Roderick Nunley was sentenced to death by a judge for the 1989 kidnapping, rape and murder of teenager Ann Harris in Kansas City. The death sentence was to be carried out at 12:01 a.m. Oct. 20. However, the and U.S. Surpeme courts have ruled that only a full jury can hand down a death sentence, not a judge. The court has refused to lift a federal judge’s stay of the execution. The Attorney General’s office is arguing in court that the execution should go through as planned today.
“It has been more than 20 years since the brutal murder of a 15-year-old Kansas City girl,” Attorney General Chris Koster said late Tuesday night. “My office will make every effort to see that justice is carried out for this young victim and her family.”
“The death warrant against Roderick Nunley extends over a 24-hour period, until midnight Wednesday [Oct. 21] night.
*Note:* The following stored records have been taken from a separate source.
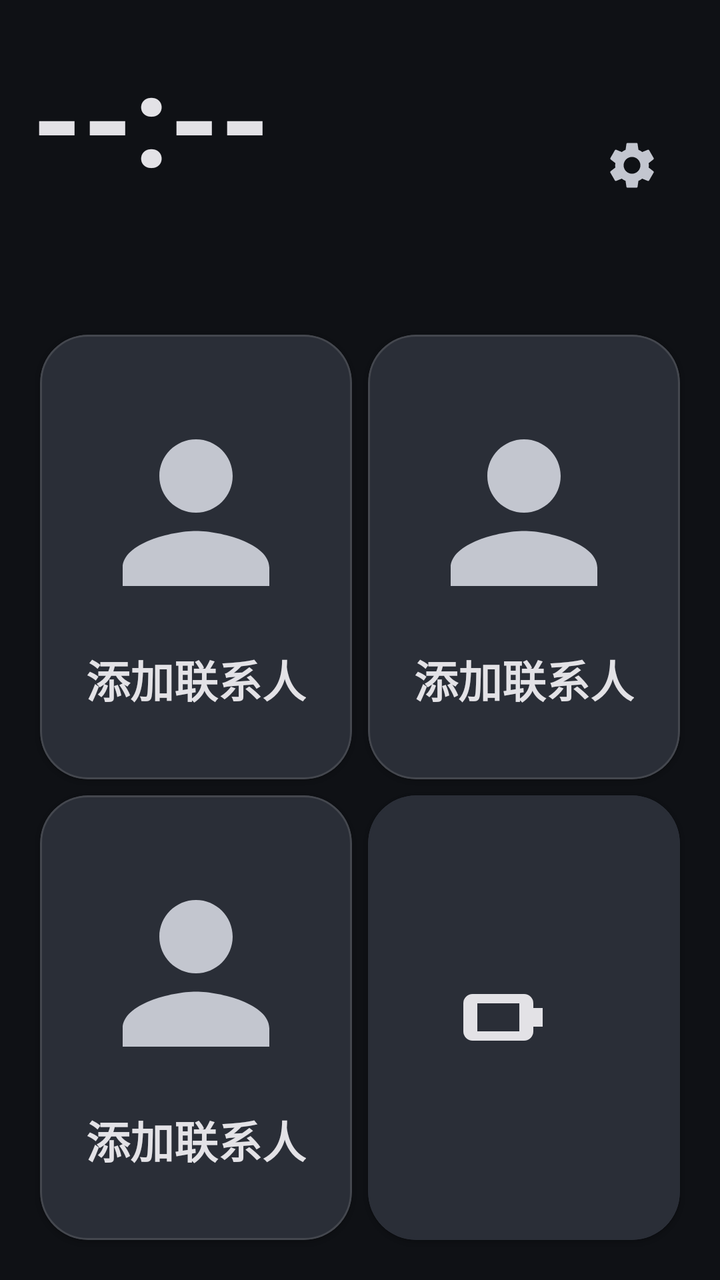
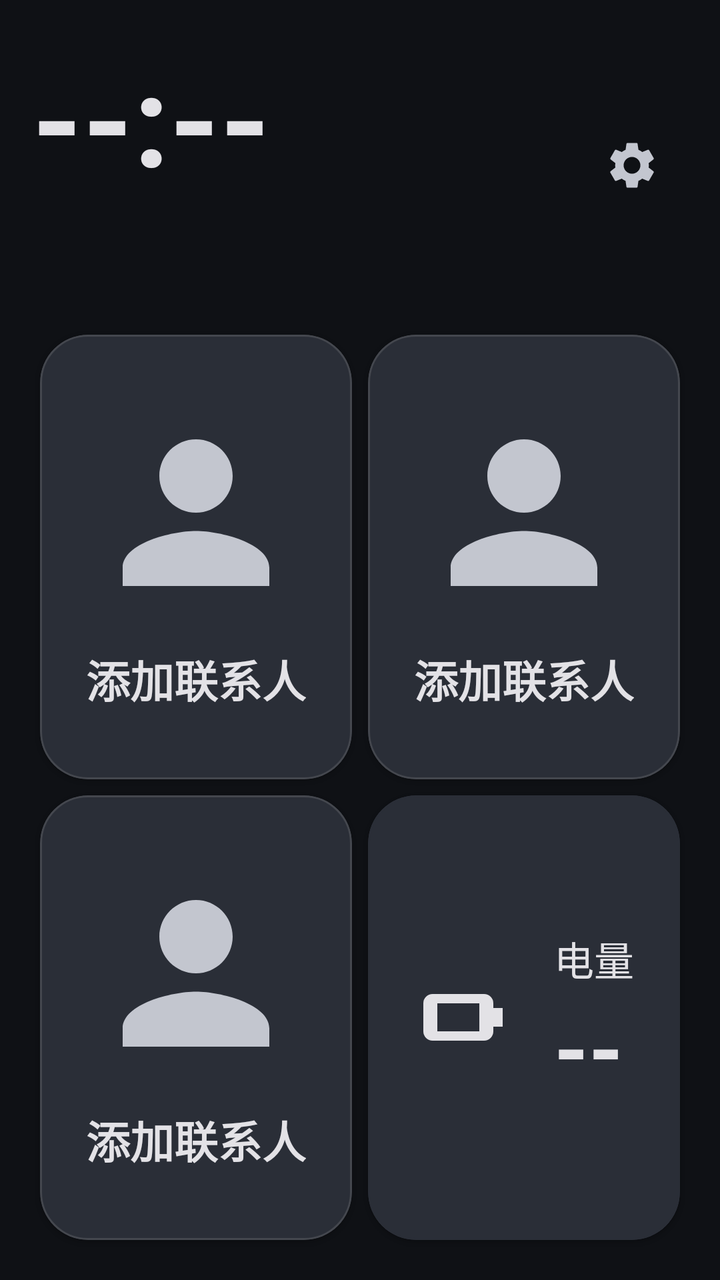

Compare the two renders of this Android layout. The source of the first and the diff that turns it into the second are given below.
<!-- AndroidManifest.xml: application theme Theme.ElderLauncher -->
<!-- res/layout/activity_home.xml -->
<?xml version="1.0" encoding="utf-8"?>
<LinearLayout xmlns:android="http://schemas.android.com/apk/res/android"
    xmlns:app="http://schemas.android.com/apk/res-auto"
    android:orientation="vertical"
    android:padding="16dp"
    android:background="?android:colorBackground"
    android:layout_width="match_parent"
    android:layout_height="match_parent">

    
    <LinearLayout
        android:orientation="horizontal"
        android:gravity="center_vertical"
        android:layout_width="match_parent"
        android:layout_height="wrap_content">

        <LinearLayout
            android:id="@+id/timeBlock"
            android:orientation="vertical"
            android:layout_width="0dp"
            android:layout_height="wrap_content"
            android:layout_weight="1">

            <TextView
                android:id="@+id/tvTime"
                android:layout_width="wrap_content"
                android:layout_height="wrap_content"
                android:text="--:--"
                android:textSize="64sp"
                android:textStyle="bold"
                android:textColor="?attr/colorOnSurface" />

            <TextView
                android:id="@+id/tvDate"
                android:layout_width="wrap_content"
                android:layout_height="wrap_content"
                android:text=""
                android:textSize="18sp"
                android:textColor="?attr/colorOnSurfaceVariant"
                android:layout_marginTop="2dp" />

            <TextView
                android:id="@+id/tvLunar"
                android:layout_width="wrap_content"
                android:layout_height="wrap_content"
                android:text=""
                android:textSize="16sp"
                android:textColor="?attr/colorOnSurfaceVariant" />
        </LinearLayout>

        
        <ImageButton
            android:id="@+id/btnSettings"
            android:layout_width="56dp"
            android:layout_height="56dp"
            android:src="@drawable/ic_settings"
            android:background="?attr/selectableItemBackgroundBorderless"
            app:tint="?attr/colorOnSurfaceVariant"
            android:contentDescription="@string/home_settings"
            android:scaleType="centerInside" />
    </LinearLayout>

    
    <GridLayout
        android:id="@+id/gridContacts"
        android:layout_width="match_parent"
        android:layout_height="0dp"
        android:layout_weight="1"
        android:columnCount="2"
        android:rowCount="2"
        android:useDefaultMargins="true"
        android:layout_marginTop="14dp">

        <com.google.android.material.card.MaterialCardView
            android:id="@+id/cardContact1"
            style="@style/ContactCard">
            <LinearLayout
                android:orientation="vertical"
                android:gravity="center"
                android:layout_width="match_parent"
                android:layout_height="match_parent">
                <com.google.android.material.imageview.ShapeableImageView
                    android:id="@+id/imgAvatar1"
                    android:layout_width="110dp"
                    android:layout_height="110dp"
                    android:scaleType="centerCrop"
                    android:src="@drawable/ic_person"
                    app:tint="?attr/colorOnSurfaceVariant"
                    app:shapeAppearanceOverlay="@style/AvatarRounded" />
                <TextView
                    android:id="@+id/tvName1"
                    android:layout_width="wrap_content"
                    android:layout_height="wrap_content"
                    android:text="@string/contact_add"
                    android:textSize="22sp"
                    android:textStyle="bold"
                    android:textColor="?attr/colorOnSurface"
                    android:layout_marginTop="12dp"
                    android:ellipsize="end"
                    android:maxLines="1" />
            </LinearLayout>
        </com.google.android.material.card.MaterialCardView>

        <com.google.android.material.card.MaterialCardView
            android:id="@+id/cardContact2"
            style="@style/ContactCard">
            <LinearLayout
                android:orientation="vertical"
                android:gravity="center"
                android:layout_width="match_parent"
                android:layout_height="match_parent">
                <com.google.android.material.imageview.ShapeableImageView
                    android:id="@+id/imgAvatar2"
                    android:layout_width="110dp"
                    android:layout_height="110dp"
                    android:scaleType="centerCrop"
                    android:src="@drawable/ic_person"
                    app:tint="?attr/colorOnSurfaceVariant"
                    app:shapeAppearanceOverlay="@style/AvatarRounded" />
                <TextView
                    android:id="@+id/tvName2"
                    android:layout_width="wrap_content"
                    android:layout_height="wrap_content"
                    android:text="@string/contact_add"
                    android:textSize="22sp"
                    android:textStyle="bold"
                    android:textColor="?attr/colorOnSurface"
                    android:layout_marginTop="12dp"
                    android:ellipsize="end"
                    android:maxLines="1" />
            </LinearLayout>
        </com.google.android.material.card.MaterialCardView>

        <com.google.android.material.card.MaterialCardView
            android:id="@+id/cardContact3"
            style="@style/ContactCard">
            <LinearLayout
                android:orientation="vertical"
                android:gravity="center"
                android:layout_width="match_parent"
                android:layout_height="match_parent">
                <com.google.android.material.imageview.ShapeableImageView
                    android:id="@+id/imgAvatar3"
                    android:layout_width="110dp"
                    android:layout_height="110dp"
                    android:scaleType="centerCrop"
                    android:src="@drawable/ic_person"
                    app:tint="?attr/colorOnSurfaceVariant"
                    app:shapeAppearanceOverlay="@style/AvatarRounded" />
                <TextView
                    android:id="@+id/tvName3"
                    android:layout_width="wrap_content"
                    android:layout_height="wrap_content"
                    android:text="@string/contact_add"
                    android:textSize="22sp"
                    android:textStyle="bold"
                    android:textColor="?attr/colorOnSurface"
                    android:layout_marginTop="12dp"
                    android:ellipsize="end"
                    android:maxLines="1" />
            </LinearLayout>
        </com.google.android.material.card.MaterialCardView>

        
        <com.google.android.material.card.MaterialCardView
            android:id="@+id/cardBattery"
            android:layout_width="0dp"
            android:layout_height="0dp"
            android:layout_columnWeight="1"
            android:layout_rowWeight="1"
            app:cardBackgroundColor="@color/colorBatteryNormalBg"
            app:cardCornerRadius="24dp"
            app:cardElevation="1dp"
            app:contentPadding="16dp">

            <LinearLayout
                android:orientation="horizontal"
                android:gravity="center_vertical|center_horizontal"
                android:layout_width="match_parent"
                android:layout_height="match_parent">

                <ImageView
                    android:id="@+id/imgBattery"
                    android:layout_width="56dp"
                    android:layout_height="56dp"
                    android:src="@drawable/ic_battery"
                    app:tint="@color/colorBatteryNormalFg" />

                <LinearLayout
                    android:orientation="vertical"
                    android:layout_marginStart="14dp">
                    <TextView
                        android:id="@+id/tvBatteryLabel"
                        android:layout_width="wrap_content"
                        android:layout_height="wrap_content"
                        android:text="@string/home_battery"
                        android:textSize="20sp"
                        android:textColor="@color/colorBatteryNormalFg" />
                    <TextView
                        android:id="@+id/tvBattery"
                        android:layout_width="wrap_content"
                        android:layout_height="wrap_content"
                        android:text="--"
                        android:textSize="44sp"
                        android:textStyle="bold"
                        android:textColor="@color/colorBatteryNormalFg" />
                </LinearLayout>
            </LinearLayout>
        </com.google.android.material.card.MaterialCardView>
    </GridLayout>
</LinearLayout>
<!-- resources referenced by this layout -->
<resources>
  <color name="colorBatteryNormalBg">#2A2E37</color>
  <color name="colorBatteryNormalFg">#E3E2E6</color>
  <!-- drawable ic_battery (drawable) -->
  <vector xmlns:android="http://schemas.android.com/apk/res/android"
      android:width="48dp"
      android:height="48dp"
      android:viewportWidth="24"
      android:viewportHeight="24">
      
      <path
          android:fillColor="#FFFFFF"
          android:fillType="evenOdd"
          android:pathData="M4,7 h11 a2,2 0 0 1 2,2 v6 a2,2 0 0 1 -2,2 h-11 a2,2 0 0 1 -2,-2 v-6 a2,2 0 0 1 2,-2 z M5,9 h9 v6 h-9 z" />
      <path
          android:fillColor="#FFFFFF"
          android:pathData="M17,10 h2 v4 h-2 z" />
  </vector>
  <!-- drawable ic_person (drawable) -->
  <vector xmlns:android="http://schemas.android.com/apk/res/android"
      android:width="56dp"
      android:height="56dp"
      android:viewportWidth="24"
      android:viewportHeight="24">
      <path
          android:fillColor="#FFFFFF"
          android:pathData="M12,12c2.21,0 4,-1.79 4,-4s-1.79,-4 -4,-4 -4,1.79 -4,4 1.79,4 4,4zM12,14c-2.67,0 -8,1.34 -8,4v2h16v-2c0,-2.66 -5.33,-4 -8,-4z" />
  </vector>
  <string name="contact_add">添加联系人</string>
  <string name="home_battery">电量</string>
  <string name="home_settings">设置</string>
  <style name="AvatarRounded">
          <item name="cornerFamily">rounded</item>
          <item name="cornerSize">16dp</item>
      </style>
  <style name="ContactCard" parent="Widget.Material3.CardView.Filled">
          <item name="android:layout_width">0dp</item>
          <item name="android:layout_height">0dp</item>
          <item name="android:layout_columnWeight">1</item>
          <item name="android:layout_rowWeight">1</item>
          <item name="cardBackgroundColor">?attr/colorSurfaceVariant</item>
          <item name="cardCornerRadius">24dp</item>
          <item name="cardElevation">1dp</item>
          <item name="contentPadding">12dp</item>
          <item name="strokeColor">?attr/colorOutline</item>
          <item name="strokeWidth">1dp</item>
      </style>
  <color name="colorPrimary">#AEC6FF</color>
  <color name="colorOnPrimary">#0B2F66</color>
  <color name="colorPrimaryContainer">#284786</color>
  <color name="colorOnPrimaryContainer">#D9E2FF</color>
  <color name="colorSecondary">#BEC6DC</color>
  <color name="colorOnSecondary">#283141</color>
  <color name="colorSecondaryContainer">#3E4759</color>
  <color name="colorOnSecondaryContainer">#DAE2F9</color>
  <color name="colorTertiary">#DDBCE4</color>
  <color name="colorOnTertiary">#3F2844</color>
  <color name="colorTertiaryContainer">#573E5C</color>
  <color name="colorOnTertiaryContainer">#FAD8FF</color>
  <color name="colorOnBackground">#E2E2E9</color>
  <color name="colorSurface">#1A1C22</color>
  <color name="colorOnSurface">#E3E2E6</color>
  <color name="colorSurfaceVariant">#2A2E37</color>
  <color name="colorOnSurfaceVariant">#C3C6CF</color>
  <color name="colorSurfaceContainer">#1E2128</color>
  <color name="colorSurfaceContainerHigh">#282C34</color>
  <color name="colorSurfaceContainerHighest">#33373F</color>
  <color name="colorOutline">#44474E</color>
  <color name="colorOutlineVariant">#2A2E37</color>
  <color name="colorError">#FFB4AB</color>
  <color name="colorOnError">#690005</color>
  <color name="colorErrorContainer">#93000A</color>
  <color name="colorOnErrorContainer">#FFDAD6</color>
  <color name="colorBackground">#0F1115</color>
  <!-- unchanged entries left out for length: 2 -->
</resources>

<!-- the commit's change to res/layout/activity_home.xml (unified diff, before → after) -->
@@ -188,6 +188,8 @@
 
                 <LinearLayout
                     android:orientation="vertical"
+                    android:layout_width="wrap_content"
+                    android:layout_height="wrap_content"
                     android:layout_marginStart="14dp">
                     <TextView
                         android:id="@+id/tvBatteryLabel"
Litigation in this matter is proceeding even now and will continue until every option is exhausted.”
Koster says Nunley asked for a judge to sentence him, not a jury, in 1991.
Department of Corrections spokesman Mike O’Connell said late last night that the prison in Bonne Terre — where executions take place by lethal injection — would resume normal operations until the next part of the legal process happens. The lockdown was lifted but Nunley remains kept in a holding cell next to the execution chamber.
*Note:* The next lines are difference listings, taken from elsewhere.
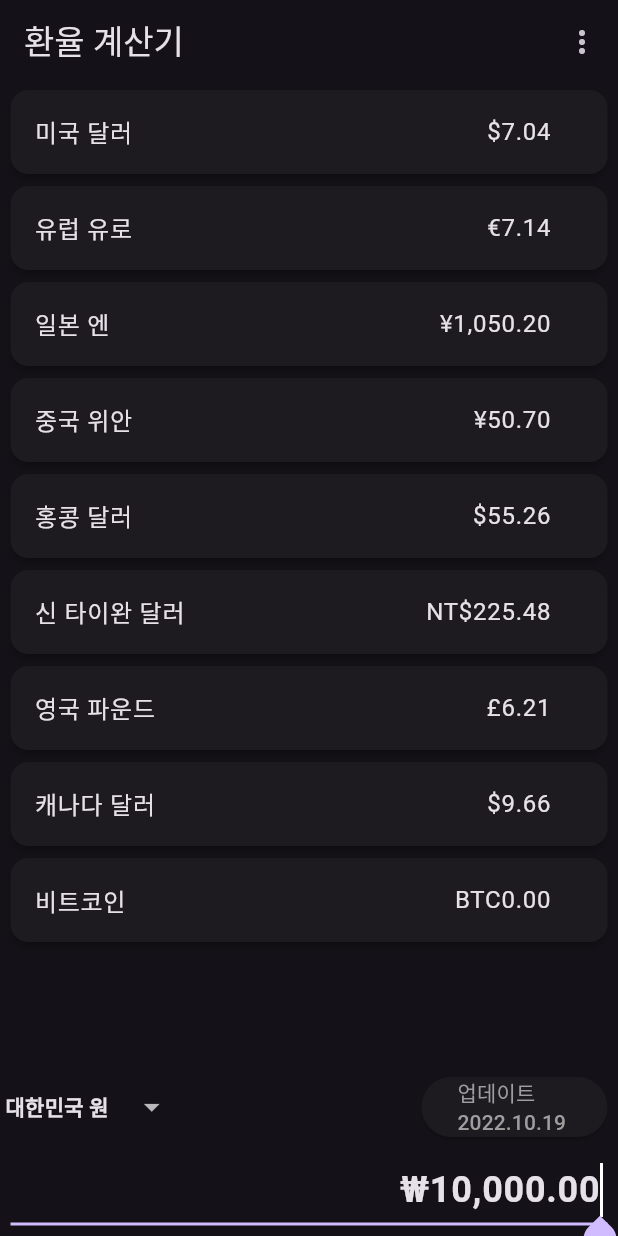
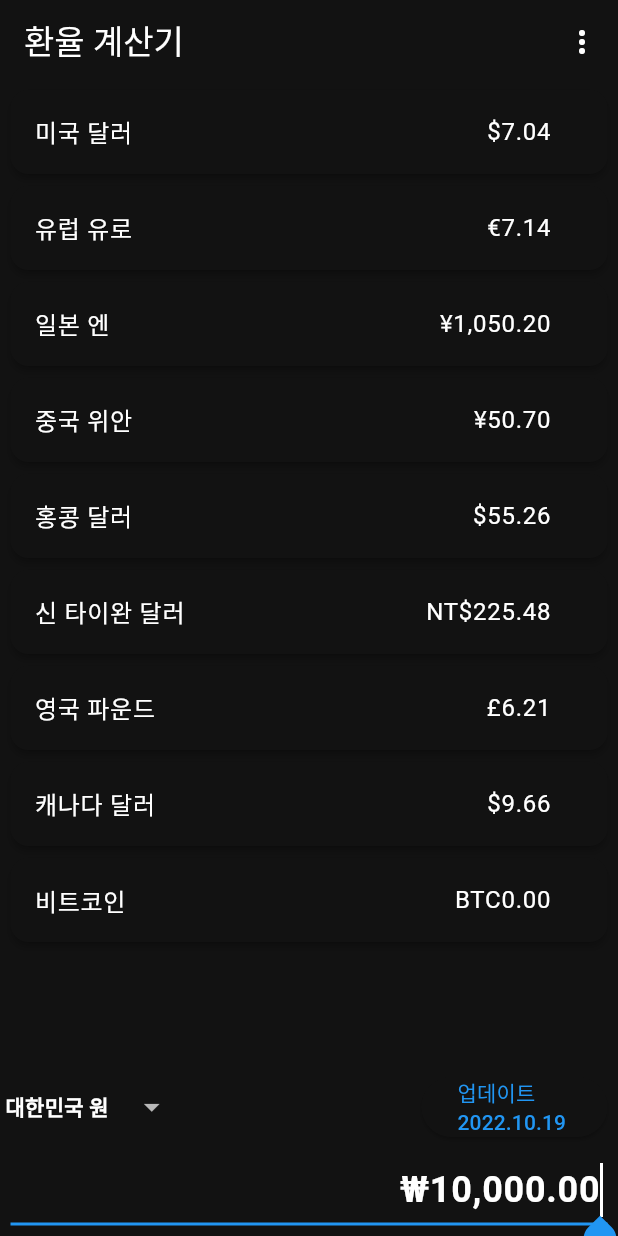
Before and after one commit to joeytestcode/exchange_rate_calculator, a Flutter app: the screen it shows after launch, on a phone screen of 412 x 824 dp. Run offline on Flutter 3.47's test engine with Material 2 defaults, Android fonts, the phone set to English and light mode, and no system bars; our stand-ins replace shared_preferences; missing offline and left inert: common.

Commit message:
221117_215549

```diff
--- a/lib/main.dart
+++ b/lib/main.dart
@@ -17,10 +17,9 @@ class MyApp extends StatelessWidget {
       child: MaterialApp(
         title: 'Exchange Rate Calculator',
         theme: ThemeData(
-          useMaterial3: true,
-          primarySwatch: Colors.deepPurple,
-          brightness: Brightness.dark,
-        ),
+            useMaterial3: true,
+            colorScheme: const ColorScheme.dark(
+                brightness: Brightness.dark, primary: Colors.blue)),
         home: const MyHomePage(title: 'Exchange Rate Calculator'),
       ),
     );
--- a/lib/ui/MyInputWidget.dart
+++ b/lib/ui/MyInputWidget.dart
@@ -59,8 +59,6 @@ class _MyInputWidgetState extends State<MyInputWidget> {
                   child: Center(
                     child: Text(
                       '${titles[dataAdapter.language][Titles.updateButton]}\n${dataAdapter.date} ',
-                      style:
-                          TextStyle(color: Theme.of(context).primaryColorLight),
                     ),
                   ),
                   onPressed: () {
```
Nunley expressed remorse for his crime, apologizing to Harris’ family, on a radio interview Tuesday. His accomplice, Michael A. Taylor, remains on death row. A date has not been set for his execution.
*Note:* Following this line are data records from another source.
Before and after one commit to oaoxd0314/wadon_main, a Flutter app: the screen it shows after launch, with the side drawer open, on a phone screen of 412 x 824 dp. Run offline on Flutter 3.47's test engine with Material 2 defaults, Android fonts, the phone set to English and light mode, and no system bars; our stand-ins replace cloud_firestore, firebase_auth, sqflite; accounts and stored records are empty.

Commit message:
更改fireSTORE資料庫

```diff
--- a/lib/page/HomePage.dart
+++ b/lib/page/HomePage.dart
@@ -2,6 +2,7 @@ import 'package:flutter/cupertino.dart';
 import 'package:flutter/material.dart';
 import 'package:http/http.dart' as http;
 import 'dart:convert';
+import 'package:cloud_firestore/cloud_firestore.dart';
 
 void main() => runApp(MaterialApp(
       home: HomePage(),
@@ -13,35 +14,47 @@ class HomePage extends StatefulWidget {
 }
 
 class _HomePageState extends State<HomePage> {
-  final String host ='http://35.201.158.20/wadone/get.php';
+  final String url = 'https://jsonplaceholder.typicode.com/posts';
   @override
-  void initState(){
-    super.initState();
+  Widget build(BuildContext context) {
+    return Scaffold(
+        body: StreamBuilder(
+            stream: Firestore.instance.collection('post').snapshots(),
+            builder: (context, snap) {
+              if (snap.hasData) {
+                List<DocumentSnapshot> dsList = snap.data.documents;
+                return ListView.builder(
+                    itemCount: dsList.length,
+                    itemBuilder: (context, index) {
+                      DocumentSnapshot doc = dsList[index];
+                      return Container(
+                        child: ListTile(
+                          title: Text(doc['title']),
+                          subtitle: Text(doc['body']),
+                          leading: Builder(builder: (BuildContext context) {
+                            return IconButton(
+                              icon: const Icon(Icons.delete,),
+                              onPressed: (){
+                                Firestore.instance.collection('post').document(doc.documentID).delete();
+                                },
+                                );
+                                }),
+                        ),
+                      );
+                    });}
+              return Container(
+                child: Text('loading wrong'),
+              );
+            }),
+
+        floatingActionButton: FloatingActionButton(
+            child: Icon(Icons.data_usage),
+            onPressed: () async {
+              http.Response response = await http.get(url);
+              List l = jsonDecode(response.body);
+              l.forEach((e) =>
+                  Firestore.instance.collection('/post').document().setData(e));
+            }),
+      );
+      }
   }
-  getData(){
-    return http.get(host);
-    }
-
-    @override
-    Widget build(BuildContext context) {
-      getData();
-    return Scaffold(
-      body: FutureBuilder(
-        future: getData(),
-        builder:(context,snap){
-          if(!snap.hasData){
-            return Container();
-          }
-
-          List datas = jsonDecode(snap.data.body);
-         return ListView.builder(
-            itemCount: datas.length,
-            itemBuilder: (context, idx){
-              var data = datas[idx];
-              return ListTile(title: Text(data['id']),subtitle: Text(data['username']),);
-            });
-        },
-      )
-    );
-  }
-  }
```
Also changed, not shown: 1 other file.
For the details of the crime, visit Missouri’s Death Row page.